So You Want to Create Your Own Typeface? the Transformation of Old Dreadful Grotesque
Berlow, David, Folio: the Magazine for Magazine Management
So you want to create your own typeface?
In the 500 or so years since Gutenberg invented movable type, perhaps a quarter million typefaces have been developed in the Western world. That may seem like an enormous number of typefaces, but when you consider the requirements of old technology, much of which required fonts developed specifially for a size on a single machine, and you consider the large number of type styles over all those years, the estimate seems prudent. Discounting Sundays, wars and the strict principles of serious statistical science, that's an average of around two typefaces completed every work day since Gutenberg.
Fueling this marathon of type development have been the twin needs of technology and taste. But because most of the technology for which these faces were developed doesn't exist anymore, and because market tastes develop rather slowly, fewer than 2,000 faces are currently available to the desktop design market, the leading edge not only of print production technology, but also of the changing tastes of print designers.
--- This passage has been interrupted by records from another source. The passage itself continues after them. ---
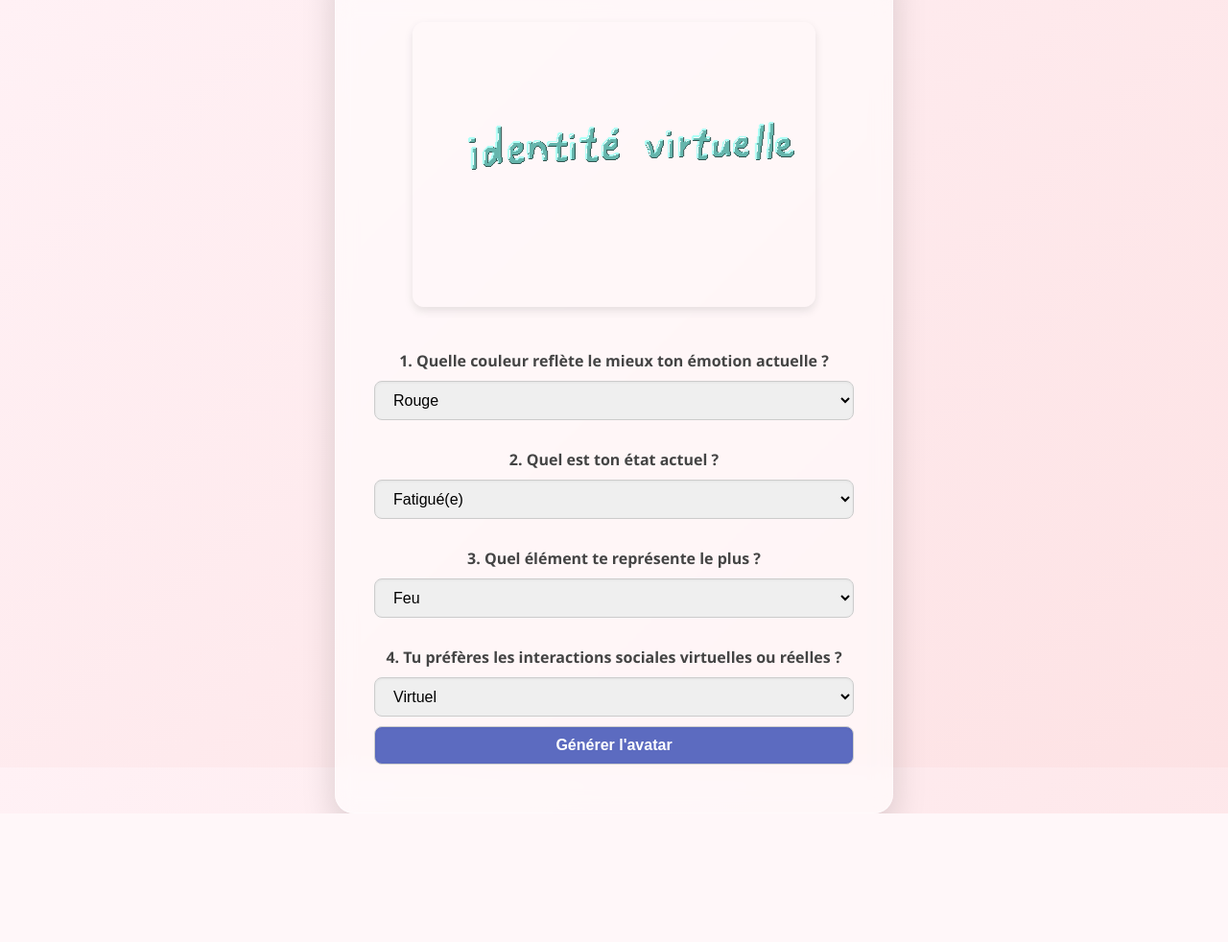
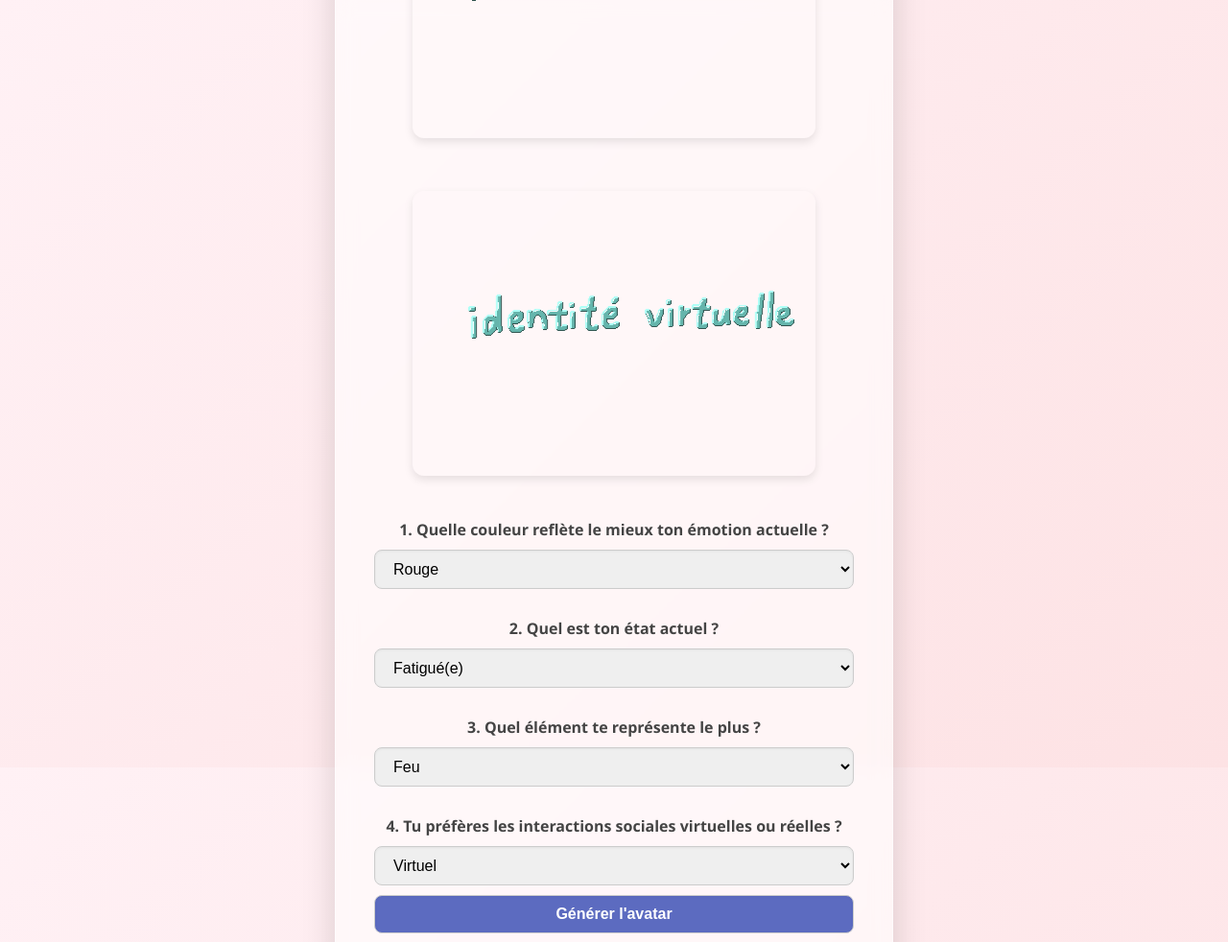
Before and after one commit to uu4220/avatar, a Flask app: page / in a window 1280 px wide. Shown: the top 982 px of the page at 96% size. Before the commit the page ends 848 px from the top, so only its background shows below. Run offline with Flask 3, Linux system fonts and the light colour scheme.

Commit message:
Update index.html

```diff
--- a/templates/index.html
+++ b/templates/index.html
@@ -66,6 +66,7 @@
 <body>
 <div class="container">
     <img src="/static/UntitledArtwork6.png" alt="identité virtuelle" class="header-image">
+    <img src="/static/UntitledArtwork6.png" alt="identité virtuelle" class="header-image">
     <form method="POST">
         <label>1. Quelle couleur reflète le mieux ton émotion actuelle ?</label>
         <select name="couleur">
```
There is a need for more typefaces on the desktop than can be supplied readily by the usual type sources, the type foundries. Fortunately, type design software, such as Fontographer and Ikarus, are available on desktop equipment so that a type or graphic designer can develop custom faces distinctive to the tone and style of a publication. Smart magazine, for example, used this availability to develop a series of typefaces and styles that uniquely define the character of this young monthly, which competes against the likes of Vanity Fair and Esquire for attention on the newsstand.
It should be noted that while some of Smart's type was created on desktop equipment, most was designed by experienced, professional type designers. Some faces, like those for Smart, require such experience. Others may be developed without such expertise. The question here is that although technology has brought the ability to create type to the mass market, is type design a task to be undertaken by the average magazine art director?
The following fiction begins in the office of an art director who uses desktop computers like the Macintosh. Similarities to real people, real companies and real products are coincidental.
You're just finishing your 10-minute Art Director's Special from China-Grits Express. Dessert is a fortune cookie: "You will need a strange typeface," your fortune reads. You smile and wonder who is running the cookie factory as you toss the fortune in the trash with the rest of your lunch leavings.
At that very instant, in your VP's office, the Biscuit Publishing brass is fine-tuning plans for Crunchy Bits, a spin-off of Dog Biscuit Monthly. From the piles of contracts, resumes and dummy layouts, the VP pulls a type specification that calls for Biscuit Grotesque.
He frowns, swivels in his chair, warbles your phone and asks if you've ever heard of it. As you fish the soy-stained fortune from the trash, you confess you haven't, but if you look at a sample of the typeface you may recognize it as being derived from something more commonly known.
A couple of days later, artwork shows up that looks something like the Old Dreadful Grotesque #47 in that 1924 type specimen book from Dinotype. It turns out that back in the sixties, the last art director for the Dog Biscuit Monthly convinced Mr. Biscuit himself that a bolder, narrower version of Dinotype's Old Dreadful Grotesque #47 presented just the kind of updated look the magazine needed for its redesign.
So, Dog Biscuit Monthly, which was purchasing $225,000 worth of typesetting every year from Ed's Type Hut, asked Ed, who was purchasing $1 million worth of typesetters and peripherals from the Acme Type Corporation, to ask Acme to develop Biscuit Grotesque.
It took months and cost Acme $16,000, but it was a good business decision. …